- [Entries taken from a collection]
· · · · ·
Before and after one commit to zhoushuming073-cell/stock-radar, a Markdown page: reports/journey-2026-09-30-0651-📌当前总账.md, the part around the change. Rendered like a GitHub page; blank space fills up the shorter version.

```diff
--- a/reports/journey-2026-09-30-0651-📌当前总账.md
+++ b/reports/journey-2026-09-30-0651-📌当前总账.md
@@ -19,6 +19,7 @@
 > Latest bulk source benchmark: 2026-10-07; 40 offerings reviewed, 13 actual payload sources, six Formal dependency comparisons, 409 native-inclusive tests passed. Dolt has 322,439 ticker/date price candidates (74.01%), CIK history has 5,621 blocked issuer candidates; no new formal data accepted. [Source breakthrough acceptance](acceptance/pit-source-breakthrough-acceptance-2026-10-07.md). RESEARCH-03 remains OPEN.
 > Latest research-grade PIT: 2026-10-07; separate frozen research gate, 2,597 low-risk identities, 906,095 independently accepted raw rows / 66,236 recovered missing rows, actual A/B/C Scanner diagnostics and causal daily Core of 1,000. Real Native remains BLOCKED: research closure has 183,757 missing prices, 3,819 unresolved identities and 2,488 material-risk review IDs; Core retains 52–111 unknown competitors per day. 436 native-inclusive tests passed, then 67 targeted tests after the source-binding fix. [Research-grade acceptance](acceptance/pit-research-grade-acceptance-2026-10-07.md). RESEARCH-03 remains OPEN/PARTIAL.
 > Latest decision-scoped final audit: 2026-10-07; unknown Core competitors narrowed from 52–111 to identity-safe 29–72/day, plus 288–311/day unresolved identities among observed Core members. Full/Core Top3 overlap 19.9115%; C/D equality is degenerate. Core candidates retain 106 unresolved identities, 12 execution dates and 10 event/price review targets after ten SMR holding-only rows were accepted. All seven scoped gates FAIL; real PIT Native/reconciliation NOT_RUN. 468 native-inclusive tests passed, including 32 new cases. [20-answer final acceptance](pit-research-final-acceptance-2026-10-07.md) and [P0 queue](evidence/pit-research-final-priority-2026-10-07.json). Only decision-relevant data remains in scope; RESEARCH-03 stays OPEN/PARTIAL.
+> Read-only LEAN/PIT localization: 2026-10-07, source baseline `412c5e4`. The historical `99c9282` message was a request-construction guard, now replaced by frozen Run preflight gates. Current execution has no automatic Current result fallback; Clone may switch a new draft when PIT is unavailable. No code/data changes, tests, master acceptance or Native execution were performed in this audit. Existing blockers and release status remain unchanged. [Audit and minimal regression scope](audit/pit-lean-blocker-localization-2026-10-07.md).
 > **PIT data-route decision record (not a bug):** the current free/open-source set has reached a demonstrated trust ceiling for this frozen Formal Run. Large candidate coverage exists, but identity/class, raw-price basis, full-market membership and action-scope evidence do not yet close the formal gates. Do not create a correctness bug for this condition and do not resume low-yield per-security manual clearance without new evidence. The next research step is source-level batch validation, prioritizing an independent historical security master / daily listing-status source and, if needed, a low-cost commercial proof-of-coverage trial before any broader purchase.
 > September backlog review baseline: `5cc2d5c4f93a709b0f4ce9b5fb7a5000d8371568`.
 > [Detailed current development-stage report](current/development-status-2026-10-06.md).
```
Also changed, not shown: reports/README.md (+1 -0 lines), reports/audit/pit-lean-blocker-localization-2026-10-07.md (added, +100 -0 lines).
· · · · ·
- [What you need to do] All of the records must be retyped exactly as they are.

- [Answer box]
Before and after one commit to zhoushuming073-cell/stock-radar, a Markdown page: reports/journey-2026-09-30-0651-📌当前总账.md, the part around the change. Rendered like a GitHub page; blank space fills up the shorter version.

```diff
--- a/reports/journey-2026-09-30-0651-📌当前总账.md
+++ b/reports/journey-2026-09-30-0651-📌当前总账.md
@@ -19,6 +19,7 @@
 > Latest bulk source benchmark: 2026-10-07; 40 offerings reviewed, 13 actual payload sources, six Formal dependency comparisons, 409 native-inclusive tests passed. Dolt has 322,439 ticker/date price candidates (74.01%), CIK history has 5,621 blocked issuer candidates; no new formal data accepted. [Source breakthrough acceptance](acceptance/pit-source-breakthrough-acceptance-2026-10-07.md). RESEARCH-03 remains OPEN.
 > Latest research-grade PIT: 2026-10-07; separate frozen research gate, 2,597 low-risk identities, 906,095 independently accepted raw rows / 66,236 recovered missing rows, actual A/B/C Scanner diagnostics and causal daily Core of 1,000. Real Native remains BLOCKED: research closure has 183,757 missing prices, 3,819 unresolved identities and 2,488 material-risk review IDs; Core retains 52–111 unknown competitors per day. 436 native-inclusive tests passed, then 67 targeted tests after the source-binding fix. [Research-grade acceptance](acceptance/pit-research-grade-acceptance-2026-10-07.md). RESEARCH-03 remains OPEN/PARTIAL.
 > Latest decision-scoped final audit: 2026-10-07; unknown Core competitors narrowed from 52–111 to identity-safe 29–72/day, plus 288–311/day unresolved identities among observed Core members. Full/Core Top3 overlap 19.9115%; C/D equality is degenerate. Core candidates retain 106 unresolved identities, 12 execution dates and 10 event/price review targets after ten SMR holding-only rows were accepted. All seven scoped gates FAIL; real PIT Native/reconciliation NOT_RUN. 468 native-inclusive tests passed, including 32 new cases. [20-answer final acceptance](pit-research-final-acceptance-2026-10-07.md) and [P0 queue](evidence/pit-research-final-priority-2026-10-07.json). Only decision-relevant data remains in scope; RESEARCH-03 stays OPEN/PARTIAL.
+> Read-only LEAN/PIT localization: 2026-10-07, source baseline `412c5e4`. The historical `99c9282` message was a request-construction guard, now replaced by frozen Run preflight gates. Current execution has no automatic Current result fallback; Clone may switch a new draft when PIT is unavailable. No code/data changes, tests, master acceptance or Native execution were performed in this audit. Existing blockers and release status remain unchanged. [Audit and minimal regression scope](audit/pit-lean-blocker-localization-2026-10-07.md).
 > **PIT data-route decision record (not a bug):** the current free/open-source set has reached a demonstrated trust ceiling for this frozen Formal Run. Large candidate coverage exists, but identity/class, raw-price basis, full-market membership and action-scope evidence do not yet close the formal gates. Do not create a correctness bug for this condition and do not resume low-yield per-security manual clearance without new evidence. The next research step is source-level batch validation, prioritizing an independent historical security master / daily listing-status source and, if needed, a low-cost commercial proof-of-coverage trial before any broader purchase.
 > September backlog review baseline: `5cc2d5c4f93a709b0f4ce9b5fb7a5000d8371568`.
 > [Detailed current development-stage report](current/development-status-2026-10-06.md).
```
Also changed, not shown: reports/README.md (+1 -0 lines), reports/audit/pit-lean-blocker-localization-2026-10-07.md (added, +100 -0 lines).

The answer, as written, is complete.